GUEST POST* BY WILFRIED LEMKE
Special Advisor to the UN Secretary General on Sport for Development and Peace & Supporter of Judo Journeys
* Previously published by the Guardian, here.
From the Olympic truce to table tennis tournaments for disabled people in Nepal, sport can bring millions of people together to achieve social good.
In September 1991, Moldavia was hit by floods that killed hundreds of people. I was general manager of the German football club Werder Bremen at the time, and we were about to travel to Romania for a European Cup match against Bacău. On learning of the disaster, we decided to charter a truck with relief and medical supplies. Football helped to bring a glimmer of hope to the people affected by the flooding.
Not for the first time in my life, I was struck by the thought that sport is the most unifying and inspiring development and peace tool in the world. No other social activity brings people together in such great numbers, and with so much passion and enjoyment. This conviction has since been reinforced by the work I have done around the world as special adviser to the UN secretary general on sport for development and peace.
Regardless of age, gender or ethnicity, sport is enjoyed by all; its reach is unrivalled.
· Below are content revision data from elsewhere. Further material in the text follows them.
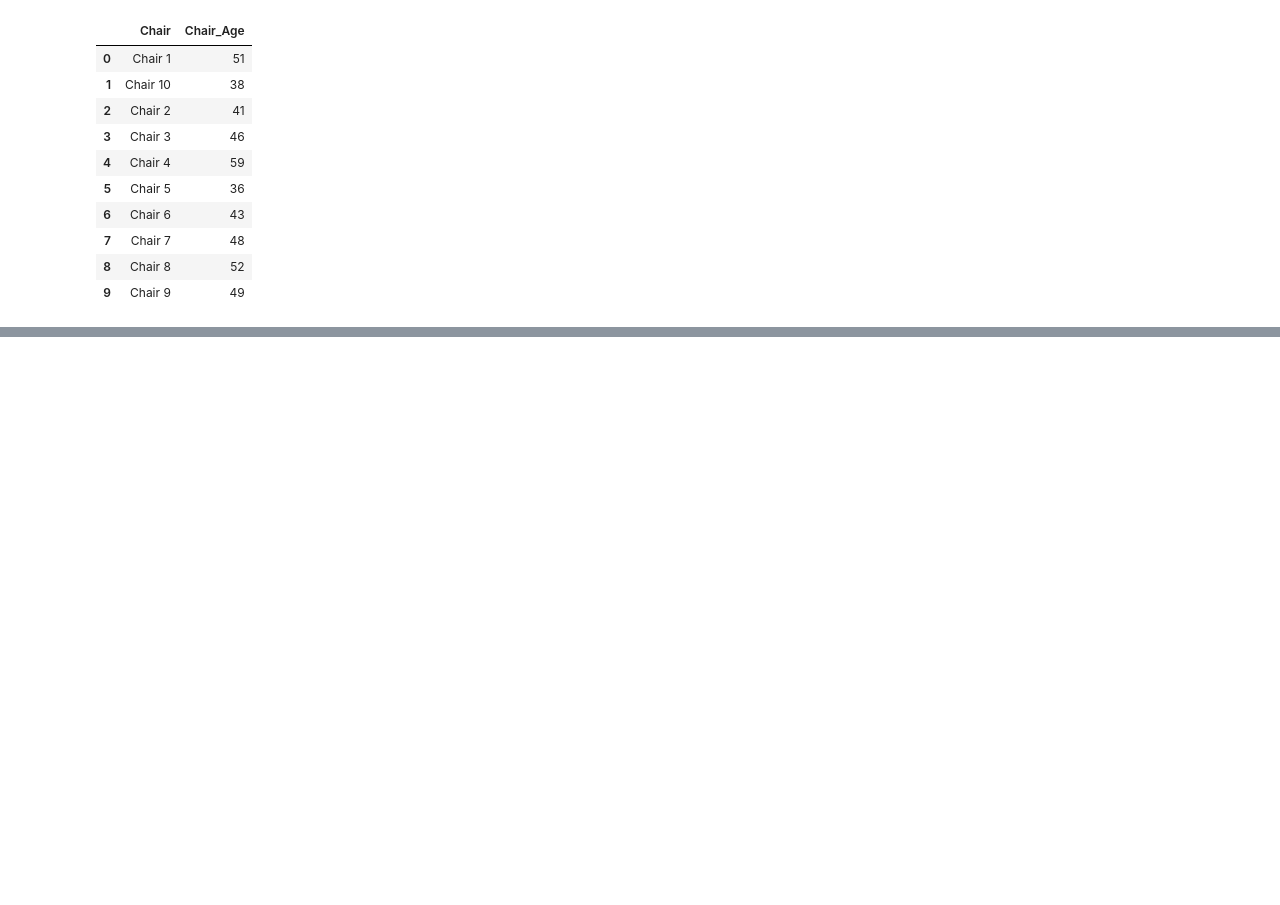
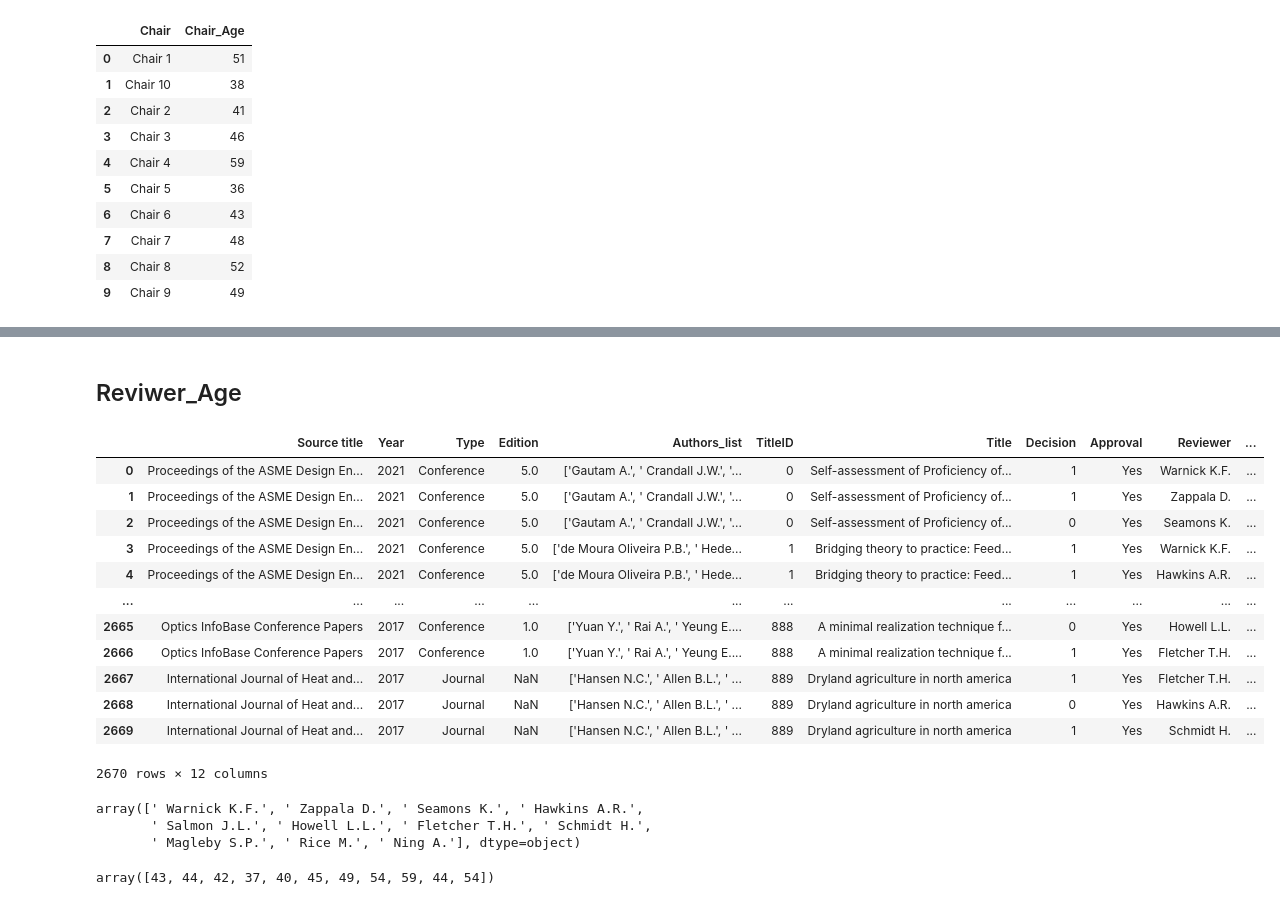
Before and after one commit to SYusupov/SDM_Lab3_GraphDB, a Jupyter notebook: data/Generate_Additional_Attributes.ipynb, the cells around one changed output, grey strips where cells are left out. Cells and saved outputs as stored; diff of their text form; code cells hidden in the pictures; blank space fills up the shorter version.

Commit message:
Update Reviewer Age

```diff
--- a/data/Generate_Additional_Attributes.ipynb
+++ b/data/Generate_Additional_Attributes.ipynb
@@ -219,0 +235,31 @@ Chair_Age.to_csv("./Processed_data/Chair_Age.csv",index=False,encoding="utf_8_si
+# %% [markdown]
+## Reviwer_Age
+# %%
+review = pd.read_csv("./Processed_data/review_New.csv")
+review
+# %% [output]
+|  | Source title | Year | Type | Edition | Authors_list | TitleID | Title | Decision | Approval | Reviewer | ... |
+| 0 | Proceedings of the ASME Design En... | 2021 | Conference | 5.0 | ['Gautam A.', ' Crandall J.W.', '... | 0 | Self-assessment of Proficiency of... | 1 | Yes | Warnick K.F. | ... |
+| 1 | Proceedings of the ASME Design En... | 2021 | Conference | 5.0 | ['Gautam A.', ' Crandall J.W.', '... | 0 | Self-assessment of Proficiency of... | 1 | Yes | Zappala D. | ... |
+| 2 | Proceedings of the ASME Design En... | 2021 | Conference | 5.0 | ['Gautam A.', ' Crandall J.W.', '... | 0 | Self-assessment of Proficiency of... | 0 | Yes | Seamons K. | ... |
+| 3 | Proceedings of the ASME Design En... | 2021 | Conference | 5.0 | ['de Moura Oliveira P.B.', ' Hede... | 1 | Bridging theory to practice: Feed... | 1 | Yes | Warnick K.F. | ... |
+| 4 | Proceedings of the ASME Design En... | 2021 | Conference | 5.0 | ['de Moura Oliveira P.B.', ' Hede... | 1 | Bridging theory to practice: Feed... | 1 | Yes | Hawkins A.R. | ... |
+| ... | ... | ... | ... | ... | ... | ... | ... | ... | ... | ... | ... |
+| 2665 | Optics InfoBase Conference Papers | 2017 | Conference | 1.0 | ['Yuan Y.', ' Rai A.', ' Yeung E.... | 888 | A minimal realization technique f... | 0 | Yes | Howell L.L. | ... |
+| 2666 | Optics InfoBase Conference Papers | 2017 | Conference | 1.0 | ['Yuan Y.', ' Rai A.', ' Yeung E.... | 888 | A minimal realization technique f... | 1 | Yes | Fletcher T.H. | ... |
+| 2667 | International Journal of Heat and... | 2017 | Journal | NaN | ['Hansen N.C.', ' Allen B.L.', ' ... | 889 | Dryland agriculture in north america | 1 | Yes | Fletcher T.H. | ... |
+| 2668 | International Journal of Heat and... | 2017 | Journal | NaN | ['Hansen N.C.', ' Allen B.L.', ' ... | 889 | Dryland agriculture in north america | 0 | Yes | Hawkins A.R. | ... |
+| 2669 | International Journal of Heat and... | 2017 | Journal | NaN | ['Hansen N.C.', ' Allen B.L.', ' ... | 889 | Dryland agriculture in north america | 1 | Yes | Schmidt H. | ... |
+2670 rows × 12 columns
+# %%
+R = review["Reviewer"].unique()
+R
+# %% [output]
+array([' Warnick K.F.', ' Zappala D.', ' Seamons K.', ' Hawkins A.R.',
+       ' Salmon J.L.', ' Howell L.L.', ' Fletcher T.H.', ' Schmidt H.',
+       ' Magleby S.P.', ' Rice M.', ' Ning A.'], dtype=object)
+# %%
+R_Age = np.random.randint(low = 36,high = 60,size = len(R))
+R_Age
+# %% [output]
+array([43, 44, 42, 37, 40, 45, 49, 54, 59, 44, 54])
```
Also changed, not shown: parts of 4 cells of this notebook, 1 other file.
More importantly, though, sport promotes universal values that transcend language and culture. I saw this at first hand during a visit to Rwanda in 2011, when I attended the Four Countries 4 Peace football tournament, an initiative to promote reconciliation and dialogue between young people from Burundi, the Democratic Republic of the Congo, Rwanda and Uganda. Each team had an equal number of boys and girls, but only the girls were allowed to score goals. In the absence of a referee, the players were responsible for resolving any disagreements. By playing together, these young people were unwittingly learning the universal values of respect, tolerance and fair play. It was a victory for sport.
Moments like these show that sport has huge potential to effect social change. Sport and physical activity improve individual health and wellbeing, both physically and mentally, and teach important values and social skills. But sport doesn’t just empower on an individual basis; it also unites and inspires people collectively, which builds communities.
In many countries, however, opportunities to participate in sport are limited by significant infrastructural, social and political barriers. For example, people with disabilities are marginalised in many societies, preventing their involvement in sport. Given the personal and social development benefits sport offers, increasing access and participation is a development goal.
For this reason, the UN office on sport for development and peace has been running a youth leadership programme since 2012, with the aim of empowering young leaders from disadvantaged communities to use sport as a tool for progress. The initiative has enjoyed some notable successes. In 2014, a young Paralympic athlete, Maclean Dzidzienyo, from Ghana, participated in the Berlin YLP camp. He has since reached the B-standard qualifying time for the Paralympics. He is working towards qualification for the Paralympics in Rio de Janeiro in September.
In August 2013, the UN general assembly adopted a resolution establishing 6 April as the International Day of Sport for Development and Peace. The day offers a natural focal point for the movement, which was buoyed by sport’s recognition in the sustainable development agenda adopted by the UN last year. The day encourages people to participate in sport, and aims to raise awareness about sport’s potential as a development tool, and promote grassroots projects and organisations.
This year, a campaign has been launched encouraging people and organisations involved in sport for development and peace to share a picture or video on social media, highlighting the sustainable development goal to which they are contributing. The campaign, Let’s play for the sustainable development goals, has enjoyed heartening support from partners and participants alike.
On 6 April I will be in Nepal for the inauguration of the Table Tennis For NepALL project, which aims to promote the inclusion of people with disabilities. It is a great example of how sport can foster social development, by changing perceptions about people with disabilities as well as providing them with an opportunity to participate in sport despite significant barriers. In particular, after the devastating earthquake in Nepal last year, sport can give a sense of normalcy and self-efficacy for the many survivors.
Our international day has grown every year, strengthening the network of organisations and people using sport for development. I am immensely proud that this year we are celebrating the third international day. It has served well as an awareness-raising and network-building tool, with the number of internet users reached on Twitter and Facebook increasing from 5.5 million people in 2014 to 7 million in 2015.
It is now important for this reach to be transferred into action. Partnerships - between governments, NGOs, sports federations – need to be strengthened, with further projects implemented on the ground. The forthcoming Rio Olympics highlight how sport can bring the world together, exemplified by the Olympic truce adopted by the UN.